"You are most correct in your assessment and Obama needn’t retract a word — it’s all true. After all those years I never understood why the people hurt the most by the politician they voted for — just keep on voting for him/her/them."

Meanwhile, one Pennsylvania writer weighs in saying:

"I did grow up in a town in Levittown, PA. There’s Bristol, Croydon, Tullytown, Bensalem, Feasterville and Trevose. Albeit these are outlying ‘burbs of Philly, yet this part of Bucks County was built on the steel mill, paper mill and 3M. M Night makes his flix in many of the aforementioned towns now because he grew up in Bensalem. All have long been closed, I do think the steel mill belonged to a Brit company for a time.

"Awhile ago few drunken white boys decided to strike up a conversation with a gay young man, lured him to their car, slit his throat and set the car on fire. Nice fellows. Drugs are the norm out here, not the exception, crime is rampant, old folks are being robbed by the use of push-in robberies, which have gotten horrible now.

"I no longer live in PA but am back often to visit mom, grandma and my younger sister, and I can report that Senator Obama is 100% correct in saying they are bitter, and about their getting guns and clinging fervently to religion.

"What in hell is wrong with him stating the truth?"

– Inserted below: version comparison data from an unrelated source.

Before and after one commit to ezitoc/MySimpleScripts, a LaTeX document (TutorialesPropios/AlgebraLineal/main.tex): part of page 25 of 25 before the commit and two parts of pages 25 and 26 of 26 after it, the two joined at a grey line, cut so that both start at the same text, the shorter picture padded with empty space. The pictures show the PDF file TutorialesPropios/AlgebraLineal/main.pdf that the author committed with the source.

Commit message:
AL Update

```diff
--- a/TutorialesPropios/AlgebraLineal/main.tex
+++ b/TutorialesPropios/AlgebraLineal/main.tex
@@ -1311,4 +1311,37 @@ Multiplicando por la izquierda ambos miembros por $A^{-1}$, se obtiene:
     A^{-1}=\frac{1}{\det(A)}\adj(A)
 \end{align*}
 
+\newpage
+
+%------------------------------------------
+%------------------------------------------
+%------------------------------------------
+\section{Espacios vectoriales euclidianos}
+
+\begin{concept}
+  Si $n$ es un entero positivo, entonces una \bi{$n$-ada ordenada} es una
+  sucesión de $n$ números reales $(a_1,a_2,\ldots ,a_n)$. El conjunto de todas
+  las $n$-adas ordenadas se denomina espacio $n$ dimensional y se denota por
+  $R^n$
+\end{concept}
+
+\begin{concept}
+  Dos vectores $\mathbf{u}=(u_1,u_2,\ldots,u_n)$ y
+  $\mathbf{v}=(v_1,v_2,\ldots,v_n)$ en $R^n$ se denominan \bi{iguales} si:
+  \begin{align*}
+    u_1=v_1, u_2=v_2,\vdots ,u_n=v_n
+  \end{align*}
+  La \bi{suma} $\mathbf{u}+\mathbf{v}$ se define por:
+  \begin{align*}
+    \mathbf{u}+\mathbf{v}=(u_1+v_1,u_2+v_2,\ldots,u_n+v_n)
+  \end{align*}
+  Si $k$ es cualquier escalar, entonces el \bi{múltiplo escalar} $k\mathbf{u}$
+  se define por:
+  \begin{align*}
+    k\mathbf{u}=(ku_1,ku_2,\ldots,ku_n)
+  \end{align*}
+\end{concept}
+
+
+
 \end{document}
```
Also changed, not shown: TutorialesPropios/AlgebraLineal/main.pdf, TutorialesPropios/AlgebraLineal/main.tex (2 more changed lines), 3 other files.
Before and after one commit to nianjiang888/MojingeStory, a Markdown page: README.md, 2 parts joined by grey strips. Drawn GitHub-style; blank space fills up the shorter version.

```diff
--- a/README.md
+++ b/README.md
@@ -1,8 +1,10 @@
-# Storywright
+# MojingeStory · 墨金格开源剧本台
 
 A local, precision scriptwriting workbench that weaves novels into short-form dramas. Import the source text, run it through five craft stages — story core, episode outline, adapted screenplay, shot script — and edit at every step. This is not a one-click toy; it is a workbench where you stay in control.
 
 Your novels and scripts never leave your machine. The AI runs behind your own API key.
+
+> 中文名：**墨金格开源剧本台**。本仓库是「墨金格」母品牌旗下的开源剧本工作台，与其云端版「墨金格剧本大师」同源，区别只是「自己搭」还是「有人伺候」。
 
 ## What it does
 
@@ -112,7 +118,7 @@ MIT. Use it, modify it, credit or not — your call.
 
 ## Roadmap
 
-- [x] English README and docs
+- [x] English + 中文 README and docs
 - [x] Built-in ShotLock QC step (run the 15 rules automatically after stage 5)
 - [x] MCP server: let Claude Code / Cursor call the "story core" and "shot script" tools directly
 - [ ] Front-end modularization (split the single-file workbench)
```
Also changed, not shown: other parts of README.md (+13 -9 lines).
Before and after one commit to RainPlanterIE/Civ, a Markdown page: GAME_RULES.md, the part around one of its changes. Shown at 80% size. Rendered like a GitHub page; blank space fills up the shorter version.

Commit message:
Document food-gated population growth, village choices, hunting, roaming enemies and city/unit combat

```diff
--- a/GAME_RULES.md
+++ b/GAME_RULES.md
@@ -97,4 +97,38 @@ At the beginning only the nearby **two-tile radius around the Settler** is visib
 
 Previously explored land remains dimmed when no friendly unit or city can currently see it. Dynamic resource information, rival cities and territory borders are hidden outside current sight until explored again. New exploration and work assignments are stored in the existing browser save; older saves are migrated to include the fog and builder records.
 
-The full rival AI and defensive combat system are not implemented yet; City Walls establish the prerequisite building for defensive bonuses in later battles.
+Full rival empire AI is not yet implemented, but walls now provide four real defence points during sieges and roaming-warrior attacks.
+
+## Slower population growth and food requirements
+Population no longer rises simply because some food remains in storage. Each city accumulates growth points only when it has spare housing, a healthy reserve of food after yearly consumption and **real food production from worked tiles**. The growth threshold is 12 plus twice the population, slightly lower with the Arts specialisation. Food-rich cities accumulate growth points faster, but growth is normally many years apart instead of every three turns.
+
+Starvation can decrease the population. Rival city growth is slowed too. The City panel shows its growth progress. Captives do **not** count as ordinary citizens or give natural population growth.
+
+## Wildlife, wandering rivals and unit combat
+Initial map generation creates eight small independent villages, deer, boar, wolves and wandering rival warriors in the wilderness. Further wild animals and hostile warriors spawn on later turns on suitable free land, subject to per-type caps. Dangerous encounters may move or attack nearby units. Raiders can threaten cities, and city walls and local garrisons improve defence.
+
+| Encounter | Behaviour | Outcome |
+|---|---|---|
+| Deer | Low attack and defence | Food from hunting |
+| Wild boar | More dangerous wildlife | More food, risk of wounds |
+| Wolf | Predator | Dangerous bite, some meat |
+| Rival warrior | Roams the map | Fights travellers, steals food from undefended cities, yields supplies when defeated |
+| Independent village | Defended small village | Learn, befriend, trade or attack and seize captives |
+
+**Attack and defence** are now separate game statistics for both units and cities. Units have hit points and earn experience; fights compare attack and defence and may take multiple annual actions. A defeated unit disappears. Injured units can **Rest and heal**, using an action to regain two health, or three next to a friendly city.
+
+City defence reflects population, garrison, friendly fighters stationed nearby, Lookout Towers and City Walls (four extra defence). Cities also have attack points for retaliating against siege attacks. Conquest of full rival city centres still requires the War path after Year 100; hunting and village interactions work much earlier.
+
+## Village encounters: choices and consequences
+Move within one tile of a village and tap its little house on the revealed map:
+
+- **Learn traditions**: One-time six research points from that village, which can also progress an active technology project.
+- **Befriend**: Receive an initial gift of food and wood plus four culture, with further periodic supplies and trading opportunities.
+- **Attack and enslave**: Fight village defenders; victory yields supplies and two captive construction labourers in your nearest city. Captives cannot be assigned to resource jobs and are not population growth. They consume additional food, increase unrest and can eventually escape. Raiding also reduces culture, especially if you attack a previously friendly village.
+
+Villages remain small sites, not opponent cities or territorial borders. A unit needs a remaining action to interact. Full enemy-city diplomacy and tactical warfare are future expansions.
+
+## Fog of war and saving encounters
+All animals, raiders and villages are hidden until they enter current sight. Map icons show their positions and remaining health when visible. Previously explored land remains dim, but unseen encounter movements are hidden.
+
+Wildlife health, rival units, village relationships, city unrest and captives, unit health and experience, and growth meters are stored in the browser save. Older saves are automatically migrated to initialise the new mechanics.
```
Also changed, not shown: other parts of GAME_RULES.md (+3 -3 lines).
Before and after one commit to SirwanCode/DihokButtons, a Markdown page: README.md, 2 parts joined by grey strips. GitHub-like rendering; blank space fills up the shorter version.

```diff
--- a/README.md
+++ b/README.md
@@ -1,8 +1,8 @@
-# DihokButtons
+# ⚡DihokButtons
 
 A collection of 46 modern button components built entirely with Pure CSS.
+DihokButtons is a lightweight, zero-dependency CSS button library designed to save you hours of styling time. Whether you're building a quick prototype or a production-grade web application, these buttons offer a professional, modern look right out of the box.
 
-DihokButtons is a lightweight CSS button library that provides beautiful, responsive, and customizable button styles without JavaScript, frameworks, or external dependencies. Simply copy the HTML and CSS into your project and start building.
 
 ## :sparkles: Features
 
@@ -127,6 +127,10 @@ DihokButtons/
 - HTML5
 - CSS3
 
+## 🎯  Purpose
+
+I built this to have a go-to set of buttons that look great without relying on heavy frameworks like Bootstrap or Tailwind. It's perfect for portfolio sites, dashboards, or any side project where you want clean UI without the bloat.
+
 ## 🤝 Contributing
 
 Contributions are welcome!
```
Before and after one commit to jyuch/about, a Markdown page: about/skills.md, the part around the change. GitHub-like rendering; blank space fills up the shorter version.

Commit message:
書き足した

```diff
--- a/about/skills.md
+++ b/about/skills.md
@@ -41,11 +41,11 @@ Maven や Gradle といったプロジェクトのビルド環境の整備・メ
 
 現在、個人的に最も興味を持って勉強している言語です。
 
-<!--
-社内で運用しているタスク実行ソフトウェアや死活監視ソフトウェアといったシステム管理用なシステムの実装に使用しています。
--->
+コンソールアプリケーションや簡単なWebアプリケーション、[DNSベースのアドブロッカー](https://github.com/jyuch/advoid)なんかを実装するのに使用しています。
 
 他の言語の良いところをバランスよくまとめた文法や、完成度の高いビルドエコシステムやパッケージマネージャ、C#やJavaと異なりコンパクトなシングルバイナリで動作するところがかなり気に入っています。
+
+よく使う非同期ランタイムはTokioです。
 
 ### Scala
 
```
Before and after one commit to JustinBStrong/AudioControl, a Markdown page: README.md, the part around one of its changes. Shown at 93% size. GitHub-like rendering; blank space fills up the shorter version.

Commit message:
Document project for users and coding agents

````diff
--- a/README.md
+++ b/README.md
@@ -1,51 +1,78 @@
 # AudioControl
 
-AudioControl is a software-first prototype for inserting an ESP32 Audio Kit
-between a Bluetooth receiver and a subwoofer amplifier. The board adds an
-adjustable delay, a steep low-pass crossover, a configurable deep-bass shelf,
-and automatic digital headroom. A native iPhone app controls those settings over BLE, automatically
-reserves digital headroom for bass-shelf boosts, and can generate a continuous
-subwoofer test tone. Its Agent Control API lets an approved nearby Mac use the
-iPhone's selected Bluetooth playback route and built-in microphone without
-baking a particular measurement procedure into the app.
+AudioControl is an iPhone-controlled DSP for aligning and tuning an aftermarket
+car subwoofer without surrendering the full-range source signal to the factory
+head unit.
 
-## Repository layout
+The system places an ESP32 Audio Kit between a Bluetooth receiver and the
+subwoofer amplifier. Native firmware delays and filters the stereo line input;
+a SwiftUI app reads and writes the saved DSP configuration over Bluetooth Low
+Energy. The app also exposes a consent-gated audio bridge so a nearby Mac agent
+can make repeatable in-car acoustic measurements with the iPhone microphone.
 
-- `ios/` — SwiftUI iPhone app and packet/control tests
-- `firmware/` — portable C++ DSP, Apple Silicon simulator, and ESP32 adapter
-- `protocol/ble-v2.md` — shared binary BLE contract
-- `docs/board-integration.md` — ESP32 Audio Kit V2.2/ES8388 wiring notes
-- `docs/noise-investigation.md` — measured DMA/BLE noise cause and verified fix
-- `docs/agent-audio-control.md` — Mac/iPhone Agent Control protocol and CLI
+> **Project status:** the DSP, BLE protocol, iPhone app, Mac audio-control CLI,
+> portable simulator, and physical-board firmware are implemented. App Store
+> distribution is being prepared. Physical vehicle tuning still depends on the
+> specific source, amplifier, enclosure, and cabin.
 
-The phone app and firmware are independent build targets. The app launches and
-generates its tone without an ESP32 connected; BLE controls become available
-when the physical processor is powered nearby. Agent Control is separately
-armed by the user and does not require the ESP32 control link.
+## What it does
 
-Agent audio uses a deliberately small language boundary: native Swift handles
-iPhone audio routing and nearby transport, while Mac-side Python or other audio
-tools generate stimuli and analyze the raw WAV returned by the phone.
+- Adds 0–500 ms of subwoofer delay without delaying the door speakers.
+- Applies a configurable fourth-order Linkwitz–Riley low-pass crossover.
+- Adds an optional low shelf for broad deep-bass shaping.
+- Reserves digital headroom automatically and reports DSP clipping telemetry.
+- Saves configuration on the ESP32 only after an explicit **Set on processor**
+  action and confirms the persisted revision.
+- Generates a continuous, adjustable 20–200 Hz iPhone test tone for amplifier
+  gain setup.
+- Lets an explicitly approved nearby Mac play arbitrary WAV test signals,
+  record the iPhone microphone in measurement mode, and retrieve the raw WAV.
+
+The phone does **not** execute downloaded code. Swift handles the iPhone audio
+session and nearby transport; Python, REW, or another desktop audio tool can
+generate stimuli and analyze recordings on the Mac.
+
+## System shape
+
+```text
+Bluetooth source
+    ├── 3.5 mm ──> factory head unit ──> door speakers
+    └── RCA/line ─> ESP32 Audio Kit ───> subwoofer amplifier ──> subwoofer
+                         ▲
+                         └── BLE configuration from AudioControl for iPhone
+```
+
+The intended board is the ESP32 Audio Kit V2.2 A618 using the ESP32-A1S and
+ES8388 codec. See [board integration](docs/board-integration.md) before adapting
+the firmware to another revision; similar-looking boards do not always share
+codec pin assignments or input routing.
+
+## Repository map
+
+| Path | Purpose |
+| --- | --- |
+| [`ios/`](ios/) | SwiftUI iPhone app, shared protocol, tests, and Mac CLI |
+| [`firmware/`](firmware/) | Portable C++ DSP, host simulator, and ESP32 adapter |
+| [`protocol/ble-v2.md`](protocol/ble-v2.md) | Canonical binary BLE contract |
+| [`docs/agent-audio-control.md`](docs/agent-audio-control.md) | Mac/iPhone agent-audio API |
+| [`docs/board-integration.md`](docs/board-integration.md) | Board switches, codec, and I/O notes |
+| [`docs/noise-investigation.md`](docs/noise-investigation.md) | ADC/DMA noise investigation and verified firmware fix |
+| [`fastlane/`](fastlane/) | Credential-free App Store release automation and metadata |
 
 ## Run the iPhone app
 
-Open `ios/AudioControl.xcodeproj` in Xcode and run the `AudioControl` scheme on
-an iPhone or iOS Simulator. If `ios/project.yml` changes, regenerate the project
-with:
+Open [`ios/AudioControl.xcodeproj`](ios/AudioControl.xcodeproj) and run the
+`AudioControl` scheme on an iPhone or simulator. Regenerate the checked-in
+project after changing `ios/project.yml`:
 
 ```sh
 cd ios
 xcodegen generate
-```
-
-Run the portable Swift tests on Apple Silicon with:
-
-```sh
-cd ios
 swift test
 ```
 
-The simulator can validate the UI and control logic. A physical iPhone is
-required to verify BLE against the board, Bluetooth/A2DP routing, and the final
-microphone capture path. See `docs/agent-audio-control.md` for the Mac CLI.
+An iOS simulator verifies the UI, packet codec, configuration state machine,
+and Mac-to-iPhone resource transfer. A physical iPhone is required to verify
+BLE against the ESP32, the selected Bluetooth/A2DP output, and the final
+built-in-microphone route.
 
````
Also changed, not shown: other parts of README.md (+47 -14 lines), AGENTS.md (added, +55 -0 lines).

DAVE LINDORFF is a Philadelphia-based journalist and columnist. His latest book is "The Case for Impeachment" (St. Martin’s Press, 2006 and now available in paperback edition). His work is available at